Direct Use – Dehydration of onion and garlic in Nevada

Garlic gloves (source: flickr/ Tim Sackton, creative commons)
Alexander Richter Alexander Richter 21 Jul 2019

Geothermal energy can be used directly in food processing and in this case for the dehydration of garlic and onions in the State of Nevada, U.S.

We have been publishing details about direct use of geothermal energy for some time. In a find today, we discovered a note on an interesting case of a garlic and onion dehydration plant in the State of Nevada, U.S.

It is not quite clear if the plant referred to is still in operation, but U.S. Department of Energy’s OSTI office shared these details on the plant back in 1996:

The Gunion (garlic and onion) dehydration plant, owned and operated by Integrated Ingredients, a Division of Burns Philp Food, Incorporated, uses geothermal fluids at a temperature of 306 degrees F to dehydrate 50 to 70-thousand pounds per day of garlic and onions.

The geothermal fluids are provided by Empire Farms, who has the rights for development of the resource and is the lease holder of fee land known as the Kosmos Lease. The San Emidio KGRA is located in northern Washoe County, 90 miles north-northeast of Reno, Nevada and 20 miles south of Gerlach, Nevada. Geothermal fluids exit the plant at 242 degrees F and are piped to an injection well located 3,000 feet south-southwest of the plant.

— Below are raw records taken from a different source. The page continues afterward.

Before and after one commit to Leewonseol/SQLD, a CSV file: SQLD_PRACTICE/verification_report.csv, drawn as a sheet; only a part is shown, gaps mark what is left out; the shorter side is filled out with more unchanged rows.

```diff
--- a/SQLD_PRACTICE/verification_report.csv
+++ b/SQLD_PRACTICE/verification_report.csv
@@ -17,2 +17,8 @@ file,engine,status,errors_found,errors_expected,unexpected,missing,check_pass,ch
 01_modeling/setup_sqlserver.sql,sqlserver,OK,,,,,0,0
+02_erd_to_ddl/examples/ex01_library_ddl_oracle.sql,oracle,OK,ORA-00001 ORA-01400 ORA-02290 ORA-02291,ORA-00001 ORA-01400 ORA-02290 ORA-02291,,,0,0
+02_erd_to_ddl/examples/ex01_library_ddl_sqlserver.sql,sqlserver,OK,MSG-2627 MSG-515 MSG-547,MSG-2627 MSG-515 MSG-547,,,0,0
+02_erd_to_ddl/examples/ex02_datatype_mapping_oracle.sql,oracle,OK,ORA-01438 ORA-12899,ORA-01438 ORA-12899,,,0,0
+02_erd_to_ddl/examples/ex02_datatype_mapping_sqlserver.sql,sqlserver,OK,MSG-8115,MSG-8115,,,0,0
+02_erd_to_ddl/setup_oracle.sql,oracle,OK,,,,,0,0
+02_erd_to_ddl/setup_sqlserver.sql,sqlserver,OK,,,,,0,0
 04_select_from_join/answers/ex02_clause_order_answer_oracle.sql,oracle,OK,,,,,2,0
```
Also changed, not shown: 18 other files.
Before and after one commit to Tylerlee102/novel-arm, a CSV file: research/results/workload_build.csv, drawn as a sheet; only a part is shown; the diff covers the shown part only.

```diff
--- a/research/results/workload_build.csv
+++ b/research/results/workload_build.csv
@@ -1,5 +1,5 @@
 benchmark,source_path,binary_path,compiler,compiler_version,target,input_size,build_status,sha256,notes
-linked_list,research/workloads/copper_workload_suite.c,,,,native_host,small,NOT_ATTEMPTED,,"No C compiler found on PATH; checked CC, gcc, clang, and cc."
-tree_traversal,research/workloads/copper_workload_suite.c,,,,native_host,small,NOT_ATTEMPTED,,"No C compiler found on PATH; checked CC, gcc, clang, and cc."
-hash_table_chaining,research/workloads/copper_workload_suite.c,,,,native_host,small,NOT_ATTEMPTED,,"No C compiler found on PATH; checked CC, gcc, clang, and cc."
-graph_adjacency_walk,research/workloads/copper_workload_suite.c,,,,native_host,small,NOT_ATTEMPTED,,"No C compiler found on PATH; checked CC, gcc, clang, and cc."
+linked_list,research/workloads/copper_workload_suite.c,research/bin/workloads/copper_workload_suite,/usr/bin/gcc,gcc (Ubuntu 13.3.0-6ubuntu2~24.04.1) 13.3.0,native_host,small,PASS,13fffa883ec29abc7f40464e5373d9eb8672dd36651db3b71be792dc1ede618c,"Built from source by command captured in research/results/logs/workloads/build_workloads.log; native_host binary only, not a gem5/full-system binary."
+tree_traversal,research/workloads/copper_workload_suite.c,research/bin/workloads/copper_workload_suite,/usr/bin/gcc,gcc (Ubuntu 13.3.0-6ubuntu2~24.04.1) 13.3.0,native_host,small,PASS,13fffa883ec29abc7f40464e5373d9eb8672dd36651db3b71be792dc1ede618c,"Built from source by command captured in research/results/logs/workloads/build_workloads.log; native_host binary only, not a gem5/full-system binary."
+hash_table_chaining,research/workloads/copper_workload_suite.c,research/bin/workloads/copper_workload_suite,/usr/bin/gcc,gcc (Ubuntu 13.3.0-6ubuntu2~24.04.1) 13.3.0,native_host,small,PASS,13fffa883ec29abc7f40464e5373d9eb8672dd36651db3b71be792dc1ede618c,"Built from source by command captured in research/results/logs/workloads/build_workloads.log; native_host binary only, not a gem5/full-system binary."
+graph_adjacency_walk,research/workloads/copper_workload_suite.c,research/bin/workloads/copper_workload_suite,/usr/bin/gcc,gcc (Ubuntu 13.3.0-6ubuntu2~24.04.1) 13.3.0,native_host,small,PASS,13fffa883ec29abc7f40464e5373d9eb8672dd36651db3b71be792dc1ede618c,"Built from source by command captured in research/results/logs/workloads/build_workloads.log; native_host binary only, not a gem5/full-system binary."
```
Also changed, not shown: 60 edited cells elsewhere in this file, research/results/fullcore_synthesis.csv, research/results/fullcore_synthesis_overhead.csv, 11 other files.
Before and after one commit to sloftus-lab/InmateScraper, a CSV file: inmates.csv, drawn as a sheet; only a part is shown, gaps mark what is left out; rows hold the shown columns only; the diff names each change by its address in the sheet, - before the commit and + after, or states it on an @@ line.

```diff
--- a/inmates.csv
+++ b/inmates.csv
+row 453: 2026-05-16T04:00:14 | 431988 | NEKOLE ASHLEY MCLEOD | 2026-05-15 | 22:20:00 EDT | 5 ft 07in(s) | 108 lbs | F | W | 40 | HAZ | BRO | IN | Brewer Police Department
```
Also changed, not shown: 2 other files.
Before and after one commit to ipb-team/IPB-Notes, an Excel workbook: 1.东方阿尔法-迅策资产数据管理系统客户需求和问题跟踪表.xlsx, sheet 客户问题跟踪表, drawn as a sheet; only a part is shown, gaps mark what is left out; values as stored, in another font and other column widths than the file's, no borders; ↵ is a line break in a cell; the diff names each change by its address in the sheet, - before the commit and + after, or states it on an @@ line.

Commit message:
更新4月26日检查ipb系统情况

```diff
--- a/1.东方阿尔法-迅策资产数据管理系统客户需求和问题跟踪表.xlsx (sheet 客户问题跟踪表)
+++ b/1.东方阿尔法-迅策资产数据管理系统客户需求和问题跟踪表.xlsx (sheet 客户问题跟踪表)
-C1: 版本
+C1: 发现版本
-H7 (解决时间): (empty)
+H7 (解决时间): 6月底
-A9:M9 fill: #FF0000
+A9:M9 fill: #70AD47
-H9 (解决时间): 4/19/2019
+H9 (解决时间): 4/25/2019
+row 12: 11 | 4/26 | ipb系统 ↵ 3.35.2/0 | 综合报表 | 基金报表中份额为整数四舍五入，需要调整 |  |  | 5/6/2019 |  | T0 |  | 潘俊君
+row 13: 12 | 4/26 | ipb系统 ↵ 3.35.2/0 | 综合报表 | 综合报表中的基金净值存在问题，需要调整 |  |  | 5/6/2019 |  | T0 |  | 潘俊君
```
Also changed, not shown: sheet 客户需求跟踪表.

The plant location was selected not only for the geothermal resource, but also for the area’s low relative humidity. Currently, 1100-1,200 gpm of geothermal fluids, at an inlet temperature of 302 degrees F, are sufficient to provide the dryer line with ample BTU`s. Three geothermal wells drilled to depths ranging from 493 to 1817 feet produce fluids ranging in temperature from 266 to 306 degrees F. One well can easily provide the heat required by the dryer line and will be capable of providing heat for a planned three-fold expansion of the facility. The remaining two wells are used as backup, or may be used for other applications such as soil sterilization. The fluid exiting the plant at 242 degrees F may be cascaded and used for greenhouses and soil warming in the future.

Geothermal heat is also used to dehumidify onions placed in the cold storage facility. The dehydration process takes 5-6 hours to dry the product to a 4.5% moisture content. The dried product is then milled to various sizes from powder to granules. The dehydration plant operates 24 hours/day 7 days a week. Currently 80 people are employed full-time at the plant. The dehydrated onion and garlic are used in condiments, soups, sauces and salad dressing.

In an – not working article (here the cached version) – Geothermal Development Associates (GDA) in Reno, Nevada, reported on their work on the project, providing further details. According to that, the plant was in operation from 1994 to 2004, when it was shut down due to cheaper competition for dried garlic from China.

A recent tweet locally though indicates that there is still some garlic processing/ dehydration work ongoing using geothermal energy. We will investigate.

Here a presentation by John Lund, likely from around the year 2000.